- _TASK ITEM_
The listing below must be repeated word for word, without its pictures.
########
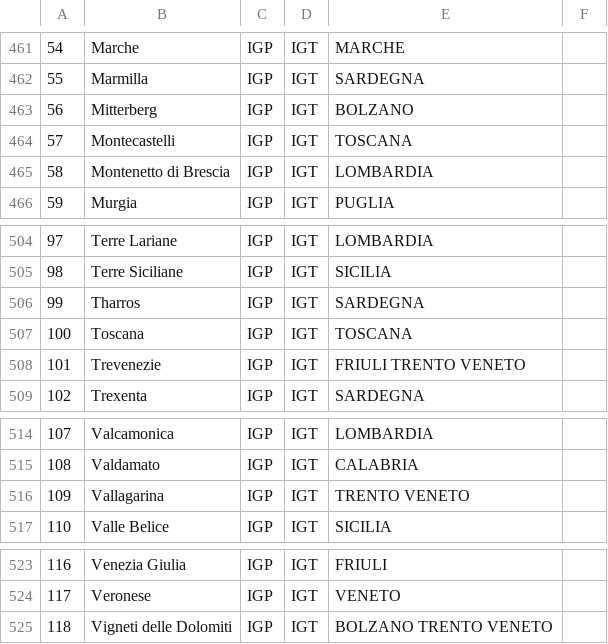
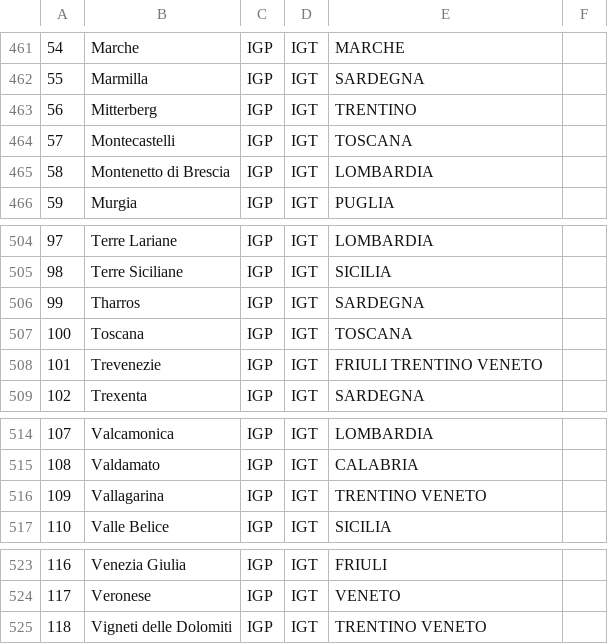
Before and after one commit to ggibelli/wine-app-backend, a CSV file: data/vini.csv, drawn as a sheet; only a part is shown, gaps mark what is left out; the diff covers the shown part only.

```diff
--- a/data/vini.csv
+++ b/data/vini.csv
@@ -462,3 +462,3 @@
 55,Marmilla,IGP,IGT,SARDEGNA,
-56,Mitterberg,IGP,IGT,BOLZANO,
+56,Mitterberg,IGP,IGT,TRENTINO,
 57,Montecastelli,IGP,IGT,TOSCANA,
@@ -507,3 +507,3 @@
 100,Toscana,IGP,IGT,TOSCANA,
-101,Trevenezie,IGP,IGT,FRIULI TRENTO VENETO,
+101,Trevenezie,IGP,IGT,FRIULI TRENTINO VENETO,
 102,Trexenta,IGP,IGT,SARDEGNA,
@@ -515,3 +515,3 @@
 108,Valdamato,IGP,IGT,CALABRIA,
-109,Vallagarina,IGP,IGT,TRENTO VENETO,
+109,Vallagarina,IGP,IGT,TRENTINO VENETO,
 110,Valle Belice,IGP,IGT,SICILIA,
@@ -524,2 +524,2 @@
 117,Veronese,IGP,IGT,VENETO,
-118,Vigneti delle Dolomiti,IGP,IGT,BOLZANO TRENTO VENETO,
+118,Vigneti delle Dolomiti,IGP,IGT,TRENTINO VENETO,
```
Also changed, not shown: 20 edited cells elsewhere in this file, 25 other files.
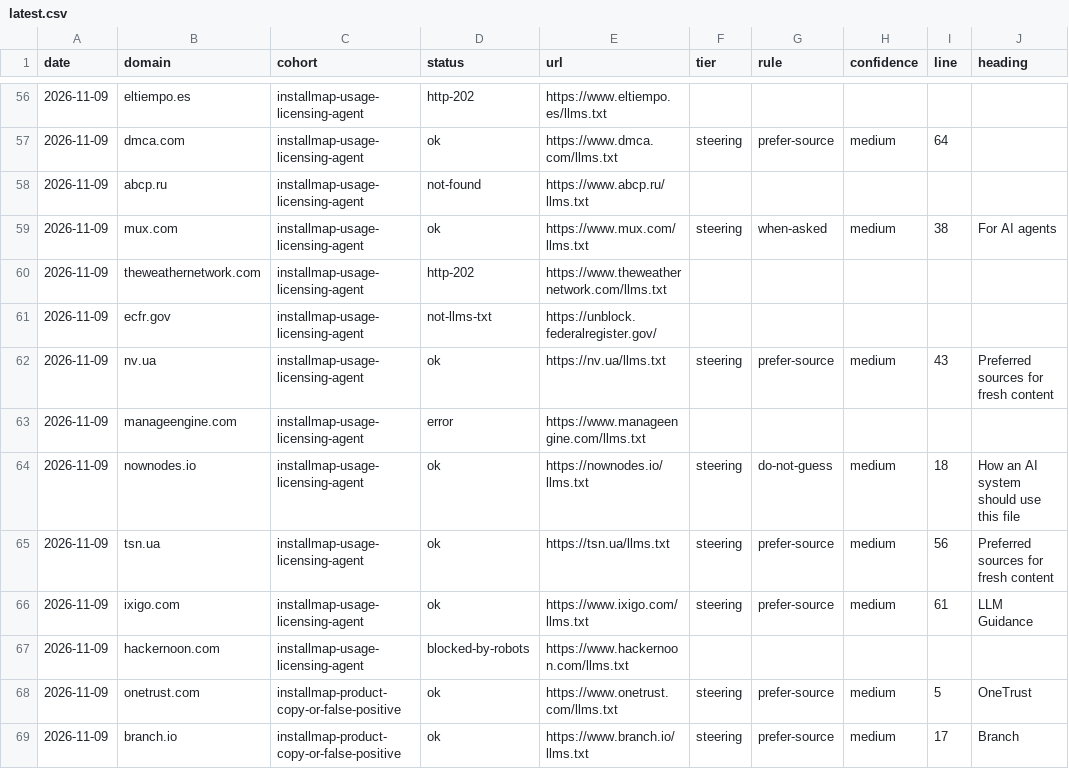
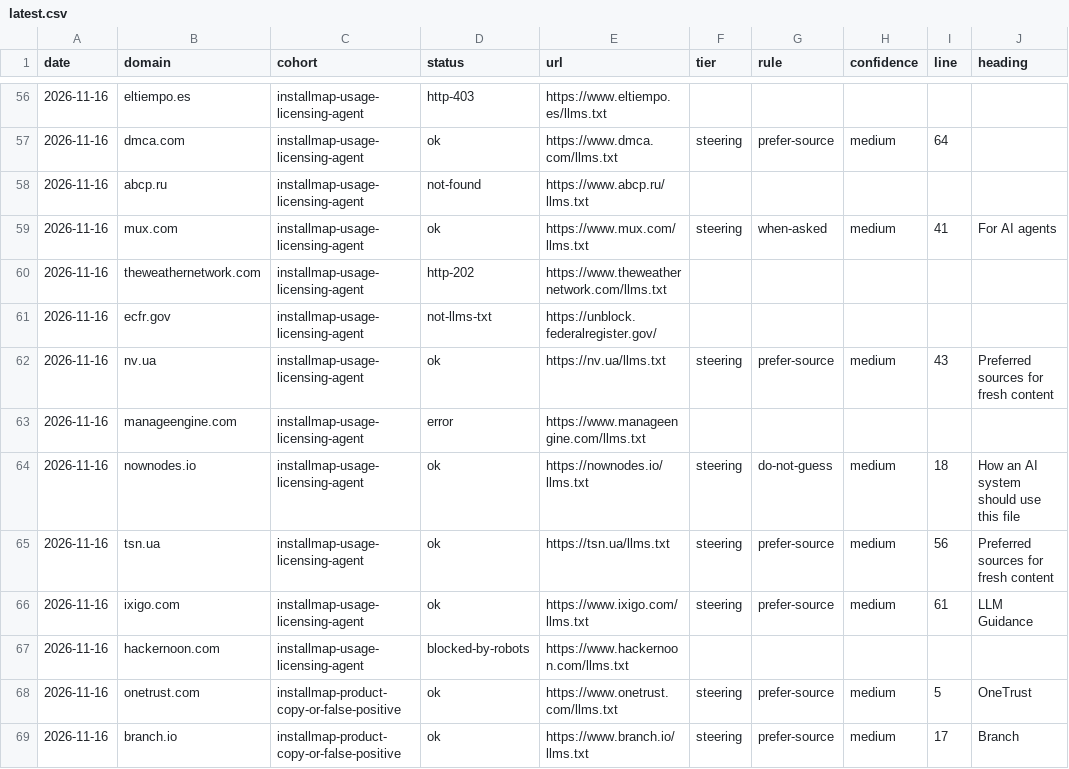
Before and after one commit to rishsadh/steering-watch, a CSV file: data/latest.csv, drawn as a sheet; only a part is shown, gaps mark what is left out; the diff covers the shown part only; the diff names each change by its address in the sheet, - before the commit and + after, or states it on an @@ line.

```diff
--- a/data/latest.csv
+++ b/data/latest.csv
-A56:A69 (date): 2026-11-09
+A56:A69 (date): 2026-11-16
-D56 (status): http-202
+D56 (status): http-403
-I59 (line): 38
+I59 (line): 41
```
Also changed, not shown: 76 edited cells elsewhere in this file, data/history.csv, 2 other files.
########
- _REPLY TO THE EXERCISE_
Before and after one commit to ggibelli/wine-app-backend, a CSV file: data/vini.csv, drawn as a sheet; only a part is shown, gaps mark what is left out; the diff covers the shown part only.

```diff
--- a/data/vini.csv
+++ b/data/vini.csv
@@ -462,3 +462,3 @@
 55,Marmilla,IGP,IGT,SARDEGNA,
-56,Mitterberg,IGP,IGT,BOLZANO,
+56,Mitterberg,IGP,IGT,TRENTINO,
 57,Montecastelli,IGP,IGT,TOSCANA,
@@ -507,3 +507,3 @@
 100,Toscana,IGP,IGT,TOSCANA,
-101,Trevenezie,IGP,IGT,FRIULI TRENTO VENETO,
+101,Trevenezie,IGP,IGT,FRIULI TRENTINO VENETO,
 102,Trexenta,IGP,IGT,SARDEGNA,
@@ -515,3 +515,3 @@
 108,Valdamato,IGP,IGT,CALABRIA,
-109,Vallagarina,IGP,IGT,TRENTO VENETO,
+109,Vallagarina,IGP,IGT,TRENTINO VENETO,
 110,Valle Belice,IGP,IGT,SICILIA,
@@ -524,2 +524,2 @@
 117,Veronese,IGP,IGT,VENETO,
-118,Vigneti delle Dolomiti,IGP,IGT,BOLZANO TRENTO VENETO,
+118,Vigneti delle Dolomiti,IGP,IGT,TRENTINO VENETO,
```
Also changed, not shown: 20 edited cells elsewhere in this file, 25 other files.
Before and after one commit to rishsadh/steering-watch, a CSV file: data/latest.csv, drawn as a sheet; only a part is shown, gaps mark what is left out; the diff covers the shown part only; the diff names each change by its address in the sheet, - before the commit and + after, or states it on an @@ line.

```diff
--- a/data/latest.csv
+++ b/data/latest.csv
-A56:A69 (date): 2026-11-09
+A56:A69 (date): 2026-11-16
-D56 (status): http-202
+D56 (status): http-403
-I59 (line): 38
+I59 (line): 41
```
Also changed, not shown: 76 edited cells elsewhere in this file, data/history.csv, 2 other files.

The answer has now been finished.